=== Instructions to follow ===
Repeat the data below exactly, dropping any pictures it holds.

=== Task input ===
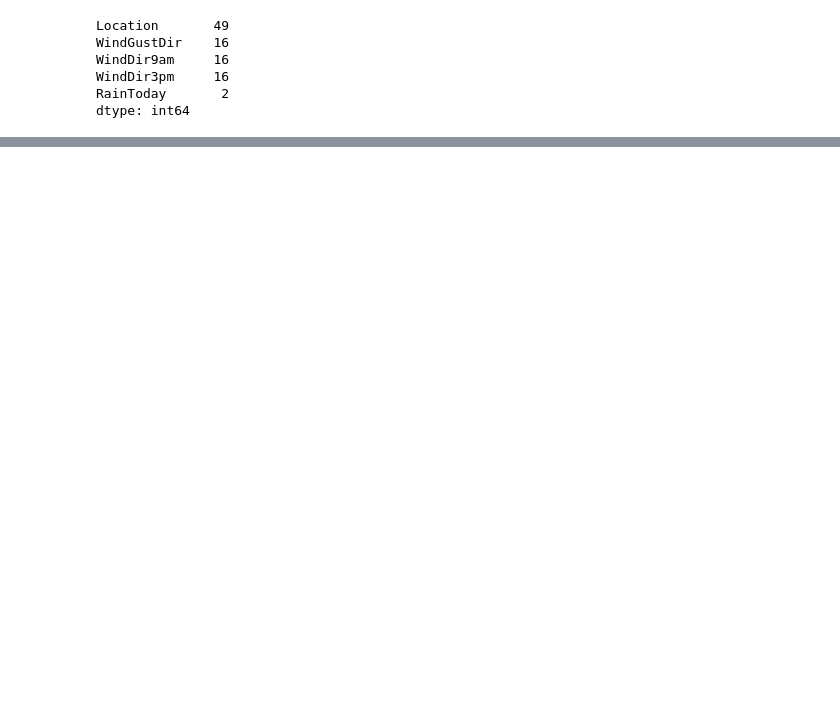
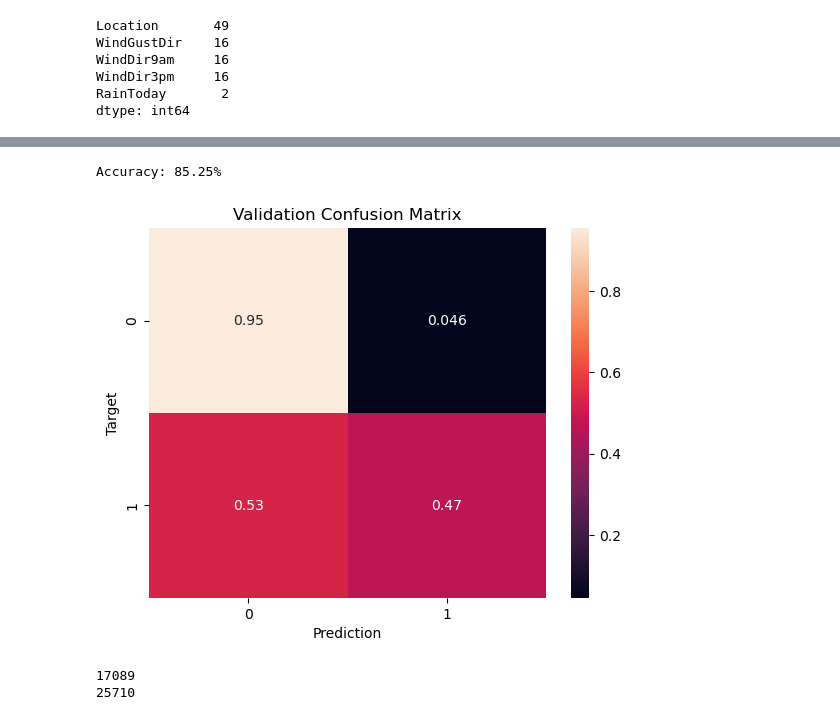
Before and after one commit to harshith1817/ML-Lab, a Jupyter notebook: Logistic Regression/Logistic Regression.ipynb, the cells around one changed output, grey strips where cells are left out. Cells and saved outputs as stored; diff of their text form; code cells hidden in the pictures; blank space fills up the shorter version.

```diff
--- a/Logistic Regression/Logistic Regression.ipynb
+++ b/Logistic Regression/Logistic Regression.ipynb
@@ -290,0 +467,11 @@ ValueError: Columns must be same length as key
+# %%
+val_pred=predict_and_plot(x_val, val_targets, name='Validation')
+# %% [output]
+Accuracy: 85.25%
+[figure, added]
+# %%
+print(len(x_test))
+print(len(test_targets))
+# %% [output]
+17089
+25710
```
Also changed, not shown: parts of 48 cells of this notebook, 11 other files.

=== Answer to the exercise ===
Before and after one commit to harshith1817/ML-Lab, a Jupyter notebook: Logistic Regression/Logistic Regression.ipynb, the cells around one changed output, grey strips where cells are left out. Cells and saved outputs as stored; diff of their text form; code cells hidden in the pictures; blank space fills up the shorter version.

```diff
--- a/Logistic Regression/Logistic Regression.ipynb
+++ b/Logistic Regression/Logistic Regression.ipynb
@@ -290,0 +467,11 @@ ValueError: Columns must be same length as key
+# %%
+val_pred=predict_and_plot(x_val, val_targets, name='Validation')
+# %% [output]
+Accuracy: 85.25%
+[figure, added]
+# %%
+print(len(x_test))
+print(len(test_targets))
+# %% [output]
+17089
+25710
```
Also changed, not shown: parts of 48 cells of this notebook, 11 other files.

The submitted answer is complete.